Like dominoes falling, all of these running game woes affect the whole team—offense and defense. Without a running game it becomes much more difficult to sustain drives, there are more 3rd and long situations and more 3 and outs. It is tougher to pass protect because the opposing defense can ignore the run and just “pin their ears back” and get after the quarterback with the pass rush; yet the team is forced to pass more and more, which is what happened to the Seahawks this year, and which plays right into the hands of the defense. This means, of course, that the Seattle defense has to spend more and more time on the field and becomes more exhausted (remember the first Arizona game this year?), which leads to breakdowns and mistakes. It is true that great defense wins games and championships, but an offense that sustains drives and converts its 3rd downs and gets touchdowns in the “red zone” goes a very long way in assisting that championship defense; and the Seahawks just haven’t had that offense consistently this year.

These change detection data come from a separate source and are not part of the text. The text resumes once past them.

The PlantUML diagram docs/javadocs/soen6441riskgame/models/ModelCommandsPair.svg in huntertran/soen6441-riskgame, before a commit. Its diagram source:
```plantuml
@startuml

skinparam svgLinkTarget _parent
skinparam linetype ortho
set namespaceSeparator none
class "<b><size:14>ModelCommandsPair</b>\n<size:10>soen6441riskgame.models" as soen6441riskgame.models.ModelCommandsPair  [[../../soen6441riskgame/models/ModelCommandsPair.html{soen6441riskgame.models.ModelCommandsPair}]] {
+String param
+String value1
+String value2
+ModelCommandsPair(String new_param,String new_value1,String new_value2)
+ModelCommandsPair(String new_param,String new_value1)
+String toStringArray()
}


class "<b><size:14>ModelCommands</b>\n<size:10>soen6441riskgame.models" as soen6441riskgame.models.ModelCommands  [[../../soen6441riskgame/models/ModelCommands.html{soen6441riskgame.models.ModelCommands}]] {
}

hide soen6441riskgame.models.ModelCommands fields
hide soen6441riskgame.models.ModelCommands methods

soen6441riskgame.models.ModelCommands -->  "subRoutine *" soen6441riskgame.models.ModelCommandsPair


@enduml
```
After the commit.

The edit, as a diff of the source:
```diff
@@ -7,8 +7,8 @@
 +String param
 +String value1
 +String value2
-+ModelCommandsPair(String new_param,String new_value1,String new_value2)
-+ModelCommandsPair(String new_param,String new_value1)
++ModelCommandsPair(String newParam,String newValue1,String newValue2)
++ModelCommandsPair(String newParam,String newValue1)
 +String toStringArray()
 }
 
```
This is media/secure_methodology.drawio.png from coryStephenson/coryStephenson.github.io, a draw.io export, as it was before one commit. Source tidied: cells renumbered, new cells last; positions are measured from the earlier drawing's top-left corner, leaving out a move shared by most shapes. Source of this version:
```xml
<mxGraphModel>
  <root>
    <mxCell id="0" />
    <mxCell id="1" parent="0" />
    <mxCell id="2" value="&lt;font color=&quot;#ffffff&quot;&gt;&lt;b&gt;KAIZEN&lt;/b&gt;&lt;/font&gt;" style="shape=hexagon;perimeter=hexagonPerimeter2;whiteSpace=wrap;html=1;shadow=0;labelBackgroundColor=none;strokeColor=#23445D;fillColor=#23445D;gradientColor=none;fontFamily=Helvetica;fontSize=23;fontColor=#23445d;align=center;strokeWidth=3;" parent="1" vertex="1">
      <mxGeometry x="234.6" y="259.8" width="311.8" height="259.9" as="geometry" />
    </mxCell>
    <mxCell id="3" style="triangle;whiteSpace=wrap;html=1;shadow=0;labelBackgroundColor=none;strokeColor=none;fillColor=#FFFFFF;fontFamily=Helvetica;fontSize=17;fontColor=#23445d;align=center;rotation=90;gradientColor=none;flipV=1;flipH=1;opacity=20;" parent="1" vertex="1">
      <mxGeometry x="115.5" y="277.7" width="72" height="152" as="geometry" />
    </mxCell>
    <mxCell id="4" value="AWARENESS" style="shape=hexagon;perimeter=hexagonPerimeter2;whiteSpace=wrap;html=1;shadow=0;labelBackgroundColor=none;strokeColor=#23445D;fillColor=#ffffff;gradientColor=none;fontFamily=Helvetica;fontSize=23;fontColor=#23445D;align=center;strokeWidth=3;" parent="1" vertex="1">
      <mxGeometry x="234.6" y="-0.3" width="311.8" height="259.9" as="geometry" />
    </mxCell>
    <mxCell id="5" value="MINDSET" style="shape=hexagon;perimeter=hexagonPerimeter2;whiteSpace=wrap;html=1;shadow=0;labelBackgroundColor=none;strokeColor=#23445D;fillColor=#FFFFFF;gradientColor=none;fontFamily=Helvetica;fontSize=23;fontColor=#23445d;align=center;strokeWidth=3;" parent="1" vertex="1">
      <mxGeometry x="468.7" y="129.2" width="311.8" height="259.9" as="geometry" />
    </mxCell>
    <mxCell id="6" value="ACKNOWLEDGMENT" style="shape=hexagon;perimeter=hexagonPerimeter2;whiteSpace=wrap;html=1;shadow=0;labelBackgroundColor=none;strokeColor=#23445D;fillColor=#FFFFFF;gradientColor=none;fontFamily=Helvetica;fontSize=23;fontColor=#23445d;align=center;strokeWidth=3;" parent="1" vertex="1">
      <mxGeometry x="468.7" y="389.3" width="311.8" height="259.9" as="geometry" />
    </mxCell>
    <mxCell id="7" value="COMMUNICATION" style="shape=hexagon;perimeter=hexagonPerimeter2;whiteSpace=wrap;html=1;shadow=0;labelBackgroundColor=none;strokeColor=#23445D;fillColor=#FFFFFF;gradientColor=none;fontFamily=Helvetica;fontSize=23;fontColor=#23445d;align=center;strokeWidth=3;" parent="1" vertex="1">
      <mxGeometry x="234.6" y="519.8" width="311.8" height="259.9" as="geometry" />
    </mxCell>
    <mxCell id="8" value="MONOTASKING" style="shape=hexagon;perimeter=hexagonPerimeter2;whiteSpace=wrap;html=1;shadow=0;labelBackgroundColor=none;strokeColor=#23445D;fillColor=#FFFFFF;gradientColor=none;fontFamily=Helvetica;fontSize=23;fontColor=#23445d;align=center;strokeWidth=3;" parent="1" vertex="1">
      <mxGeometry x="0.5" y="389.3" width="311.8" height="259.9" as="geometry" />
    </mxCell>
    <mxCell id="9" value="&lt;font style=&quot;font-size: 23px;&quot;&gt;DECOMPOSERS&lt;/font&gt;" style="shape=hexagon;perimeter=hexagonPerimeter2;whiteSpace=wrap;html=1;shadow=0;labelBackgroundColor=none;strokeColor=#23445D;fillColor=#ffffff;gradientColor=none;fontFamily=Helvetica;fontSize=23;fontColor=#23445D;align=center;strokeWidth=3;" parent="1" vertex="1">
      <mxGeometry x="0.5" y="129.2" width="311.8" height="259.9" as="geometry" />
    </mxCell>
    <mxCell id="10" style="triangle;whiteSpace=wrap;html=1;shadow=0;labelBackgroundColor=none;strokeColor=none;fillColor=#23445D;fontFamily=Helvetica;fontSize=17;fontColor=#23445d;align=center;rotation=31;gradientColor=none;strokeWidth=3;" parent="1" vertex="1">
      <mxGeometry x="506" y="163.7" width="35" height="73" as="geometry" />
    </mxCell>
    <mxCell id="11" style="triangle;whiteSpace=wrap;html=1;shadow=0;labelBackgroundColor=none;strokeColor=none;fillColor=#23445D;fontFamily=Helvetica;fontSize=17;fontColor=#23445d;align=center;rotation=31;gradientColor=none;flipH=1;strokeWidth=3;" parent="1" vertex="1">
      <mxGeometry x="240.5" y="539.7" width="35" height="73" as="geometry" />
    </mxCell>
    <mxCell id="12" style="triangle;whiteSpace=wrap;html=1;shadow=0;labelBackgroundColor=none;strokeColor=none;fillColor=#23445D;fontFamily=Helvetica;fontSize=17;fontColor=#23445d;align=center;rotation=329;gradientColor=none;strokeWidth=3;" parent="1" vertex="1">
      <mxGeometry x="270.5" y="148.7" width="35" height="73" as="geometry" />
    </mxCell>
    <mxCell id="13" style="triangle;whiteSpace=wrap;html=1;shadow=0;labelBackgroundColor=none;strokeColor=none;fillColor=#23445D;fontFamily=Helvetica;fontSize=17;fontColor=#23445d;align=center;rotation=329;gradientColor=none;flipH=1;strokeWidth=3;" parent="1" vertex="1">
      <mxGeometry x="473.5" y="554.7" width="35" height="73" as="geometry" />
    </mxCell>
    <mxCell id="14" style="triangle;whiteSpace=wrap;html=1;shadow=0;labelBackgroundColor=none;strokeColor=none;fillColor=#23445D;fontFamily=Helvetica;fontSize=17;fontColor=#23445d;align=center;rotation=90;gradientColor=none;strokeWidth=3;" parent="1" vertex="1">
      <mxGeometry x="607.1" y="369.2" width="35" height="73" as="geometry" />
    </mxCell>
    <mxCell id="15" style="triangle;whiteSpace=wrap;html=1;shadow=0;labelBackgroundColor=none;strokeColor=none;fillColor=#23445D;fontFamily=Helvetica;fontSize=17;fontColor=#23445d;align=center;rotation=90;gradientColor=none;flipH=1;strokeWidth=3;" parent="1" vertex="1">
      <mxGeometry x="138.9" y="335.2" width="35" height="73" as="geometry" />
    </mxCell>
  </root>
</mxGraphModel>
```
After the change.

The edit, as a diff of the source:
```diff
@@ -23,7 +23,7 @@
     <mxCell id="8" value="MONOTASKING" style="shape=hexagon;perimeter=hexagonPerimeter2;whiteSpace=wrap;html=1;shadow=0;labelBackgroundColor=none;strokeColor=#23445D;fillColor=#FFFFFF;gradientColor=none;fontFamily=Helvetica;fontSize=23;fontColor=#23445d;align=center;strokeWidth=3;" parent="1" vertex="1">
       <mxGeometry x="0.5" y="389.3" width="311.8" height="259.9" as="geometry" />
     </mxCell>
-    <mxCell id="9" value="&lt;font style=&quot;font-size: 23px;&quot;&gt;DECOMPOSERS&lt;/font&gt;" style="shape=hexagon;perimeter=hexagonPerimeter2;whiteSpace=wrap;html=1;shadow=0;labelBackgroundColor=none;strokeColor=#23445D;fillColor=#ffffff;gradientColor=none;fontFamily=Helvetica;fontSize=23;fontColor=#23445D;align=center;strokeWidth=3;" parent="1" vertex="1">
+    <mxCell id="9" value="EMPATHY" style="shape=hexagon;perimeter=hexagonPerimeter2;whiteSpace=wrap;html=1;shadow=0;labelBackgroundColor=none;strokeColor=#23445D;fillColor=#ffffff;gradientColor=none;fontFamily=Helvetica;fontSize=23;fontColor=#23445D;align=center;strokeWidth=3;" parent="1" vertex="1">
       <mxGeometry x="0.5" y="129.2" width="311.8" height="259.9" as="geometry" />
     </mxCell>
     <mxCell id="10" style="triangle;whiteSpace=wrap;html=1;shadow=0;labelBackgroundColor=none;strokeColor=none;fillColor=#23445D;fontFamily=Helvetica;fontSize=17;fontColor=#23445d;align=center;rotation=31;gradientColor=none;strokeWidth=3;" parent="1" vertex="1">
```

So now, here our team sits, with all of the situations described above while getting ready for this home playoff game against the Detroit Lions. I was looking at the playoff brackets recently and realized that we probably have as favorable a path to the Super Bowl as we could expect, given the season we’ve had. If we beat Detroit we would then go to Atlanta to face a Falcons team we have already defeated once this year. I know the Falcons have an awesome offense and quarterback Matt Ryan has had a stellar season, but the Falcons don’t scare me. I actually think the Hawks could beat them. Meanwhile, Green Bay takes on the New York Giants in the other NFC Wild Card game this weekend, and the winner goes to Dallas in the divisional round to play the Cowboys. The Packers are hot and the Giants have already defeated Dallas twice this year. Either team has a decent shot at beating Dallas, I think, and if that happens, and the Hawks beat Atlanta, then guess what? We have another NFC Championship game at “The Clink”—and, after all we’ve been through this year, wouldn’t that be something?!
But to make all that happen, or even have a chance of happening, the Seahawks MUST defeat Detroit. To accomplish that I think Hawks quarterback Russell Wilson is the X factor. It looks like he is fully recovered or almost fully recovered from his ankle and knee injuries. If so he needs to shit-can the knee brace, as I have heard he is contemplating doing, and just cut it loose. A mobile Russell Wilson will go a long ways towards off-setting the inconsistencies described above. We aren’t going to remedy fully this offensive line or our running back situation in time for this playoff game or this playoff run; but Russell Wilson playing with the mobility, elusiveness and verve we are accustomed to IS, I think, possible; and that is what the Seahawks need him to do.
Simply put, for a deep playoff run this year the Seahawks just need Russell Wilson to be RUSSELL WILSON!
I have a feeling he will be.
Copyright © 2017
By Mark Arnold
All Rights Reserved